START Available records
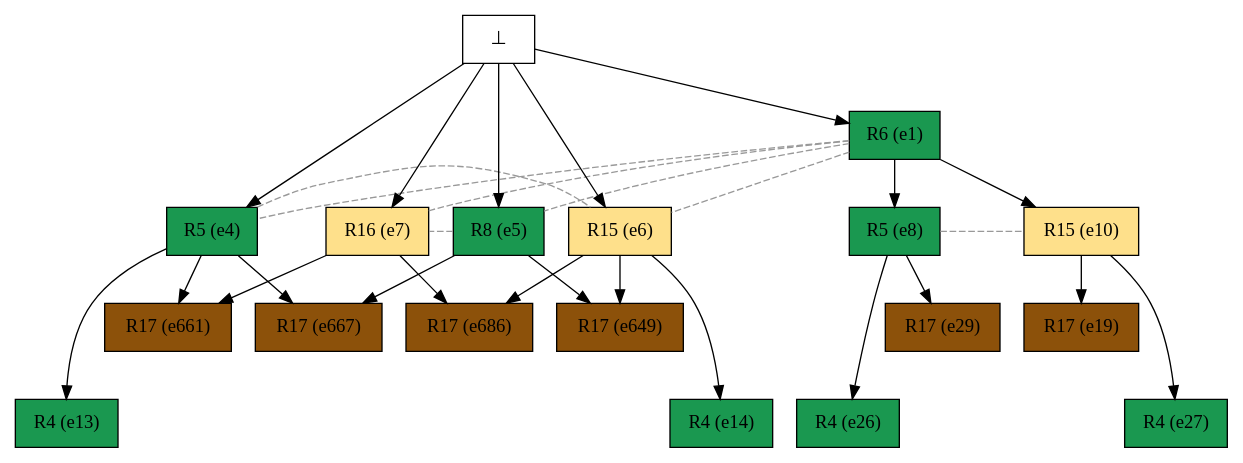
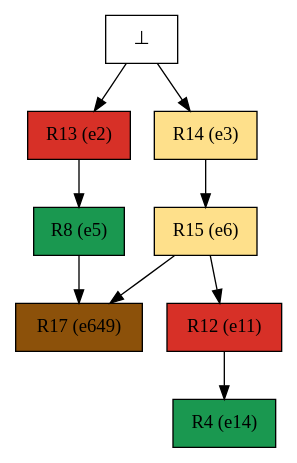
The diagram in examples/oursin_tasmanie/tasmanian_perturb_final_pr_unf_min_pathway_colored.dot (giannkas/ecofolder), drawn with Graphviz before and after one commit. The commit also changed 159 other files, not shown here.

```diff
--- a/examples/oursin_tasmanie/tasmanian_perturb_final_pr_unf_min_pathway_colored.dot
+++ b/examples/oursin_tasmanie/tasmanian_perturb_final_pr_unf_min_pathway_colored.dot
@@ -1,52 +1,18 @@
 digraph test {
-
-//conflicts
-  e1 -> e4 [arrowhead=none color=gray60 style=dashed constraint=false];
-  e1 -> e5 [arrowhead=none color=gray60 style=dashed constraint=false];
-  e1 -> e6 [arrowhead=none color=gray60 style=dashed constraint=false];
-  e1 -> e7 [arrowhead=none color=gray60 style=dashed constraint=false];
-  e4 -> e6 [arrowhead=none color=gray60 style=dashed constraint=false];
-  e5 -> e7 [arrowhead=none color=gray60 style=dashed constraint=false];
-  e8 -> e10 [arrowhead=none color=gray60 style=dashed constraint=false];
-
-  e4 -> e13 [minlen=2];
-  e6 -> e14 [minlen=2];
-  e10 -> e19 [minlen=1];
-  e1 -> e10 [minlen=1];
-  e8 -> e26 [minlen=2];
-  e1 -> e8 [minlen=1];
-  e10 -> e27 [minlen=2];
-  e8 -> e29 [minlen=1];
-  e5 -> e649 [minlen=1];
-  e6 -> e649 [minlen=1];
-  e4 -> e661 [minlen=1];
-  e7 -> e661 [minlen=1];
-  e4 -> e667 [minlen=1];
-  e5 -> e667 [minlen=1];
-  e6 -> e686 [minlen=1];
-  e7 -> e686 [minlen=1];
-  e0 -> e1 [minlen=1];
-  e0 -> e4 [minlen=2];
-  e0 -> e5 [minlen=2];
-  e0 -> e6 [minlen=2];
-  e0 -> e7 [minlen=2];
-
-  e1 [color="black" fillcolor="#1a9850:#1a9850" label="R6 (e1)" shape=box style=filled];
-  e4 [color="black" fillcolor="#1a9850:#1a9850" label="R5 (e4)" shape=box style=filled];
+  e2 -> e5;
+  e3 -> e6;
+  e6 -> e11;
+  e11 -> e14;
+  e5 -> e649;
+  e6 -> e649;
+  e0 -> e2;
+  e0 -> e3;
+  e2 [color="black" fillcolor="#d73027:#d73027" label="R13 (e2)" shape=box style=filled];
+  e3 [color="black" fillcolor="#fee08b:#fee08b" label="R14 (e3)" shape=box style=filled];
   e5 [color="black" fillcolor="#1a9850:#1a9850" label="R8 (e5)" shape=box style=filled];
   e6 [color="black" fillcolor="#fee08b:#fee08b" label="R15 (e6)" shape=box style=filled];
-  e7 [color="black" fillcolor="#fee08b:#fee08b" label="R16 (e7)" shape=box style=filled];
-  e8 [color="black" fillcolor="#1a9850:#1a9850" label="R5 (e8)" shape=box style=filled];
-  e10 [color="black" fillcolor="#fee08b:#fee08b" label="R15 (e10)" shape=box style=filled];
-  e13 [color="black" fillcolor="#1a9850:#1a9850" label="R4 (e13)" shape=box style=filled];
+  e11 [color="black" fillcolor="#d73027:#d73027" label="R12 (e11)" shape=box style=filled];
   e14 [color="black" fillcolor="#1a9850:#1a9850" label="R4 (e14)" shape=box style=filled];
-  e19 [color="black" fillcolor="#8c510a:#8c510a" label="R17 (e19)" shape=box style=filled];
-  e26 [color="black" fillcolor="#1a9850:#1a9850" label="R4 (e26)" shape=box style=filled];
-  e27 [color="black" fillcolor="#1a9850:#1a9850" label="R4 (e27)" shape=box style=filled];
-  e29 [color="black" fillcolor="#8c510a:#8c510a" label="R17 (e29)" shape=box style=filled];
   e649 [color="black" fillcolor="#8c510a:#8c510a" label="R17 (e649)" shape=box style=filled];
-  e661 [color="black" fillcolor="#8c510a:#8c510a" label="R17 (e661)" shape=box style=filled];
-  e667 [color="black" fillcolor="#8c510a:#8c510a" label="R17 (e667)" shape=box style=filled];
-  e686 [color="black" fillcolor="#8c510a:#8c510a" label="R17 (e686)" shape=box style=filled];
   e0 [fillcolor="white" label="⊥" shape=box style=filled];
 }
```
END Available records
START Available records
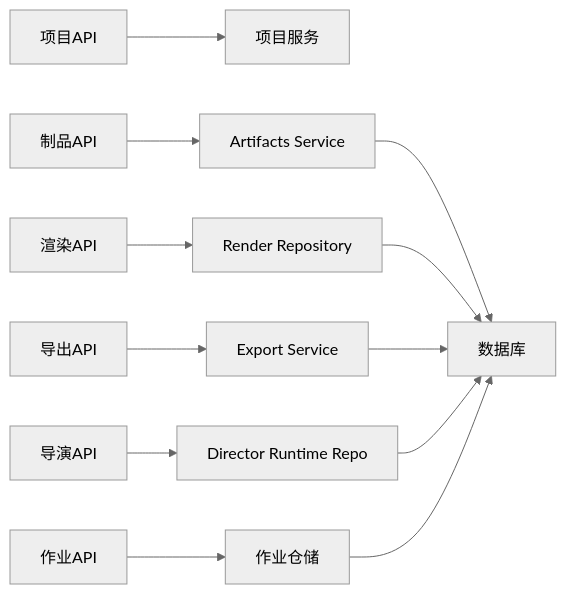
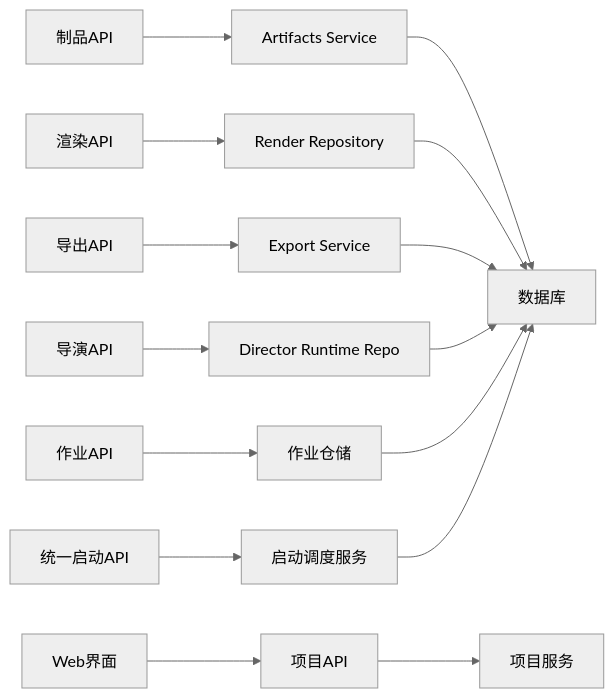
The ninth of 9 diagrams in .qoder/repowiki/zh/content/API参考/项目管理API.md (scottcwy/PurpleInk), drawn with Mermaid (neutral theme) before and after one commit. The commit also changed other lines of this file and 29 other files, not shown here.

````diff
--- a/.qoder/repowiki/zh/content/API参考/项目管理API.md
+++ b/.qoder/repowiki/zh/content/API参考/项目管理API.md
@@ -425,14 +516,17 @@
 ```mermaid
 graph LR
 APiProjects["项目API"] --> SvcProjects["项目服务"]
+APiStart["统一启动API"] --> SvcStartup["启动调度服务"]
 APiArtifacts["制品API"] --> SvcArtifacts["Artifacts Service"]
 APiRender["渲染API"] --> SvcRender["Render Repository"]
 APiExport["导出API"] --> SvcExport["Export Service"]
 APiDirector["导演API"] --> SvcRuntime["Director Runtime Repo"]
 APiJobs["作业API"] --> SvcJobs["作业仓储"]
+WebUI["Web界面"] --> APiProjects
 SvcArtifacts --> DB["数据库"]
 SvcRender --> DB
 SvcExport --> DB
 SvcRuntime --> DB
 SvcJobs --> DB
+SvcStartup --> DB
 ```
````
END Available records
Using the records above, report each line with the string "examples".

» Response area
The diagram in examples/oursin_tasmanie/tasmanian_perturb_final_pr_unf_min_pathway_colored.dot (giannkas/ecofolder), drawn with Graphviz before and after one commit. The commit also changed 159 other files, not shown here.
--- a/examples/oursin_tasmanie/tasmanian_perturb_final_pr_unf_min_pathway_colored.dot
+++ b/examples/oursin_tasmanie/tasmanian_perturb_final_pr_unf_min_pathway_colored.dot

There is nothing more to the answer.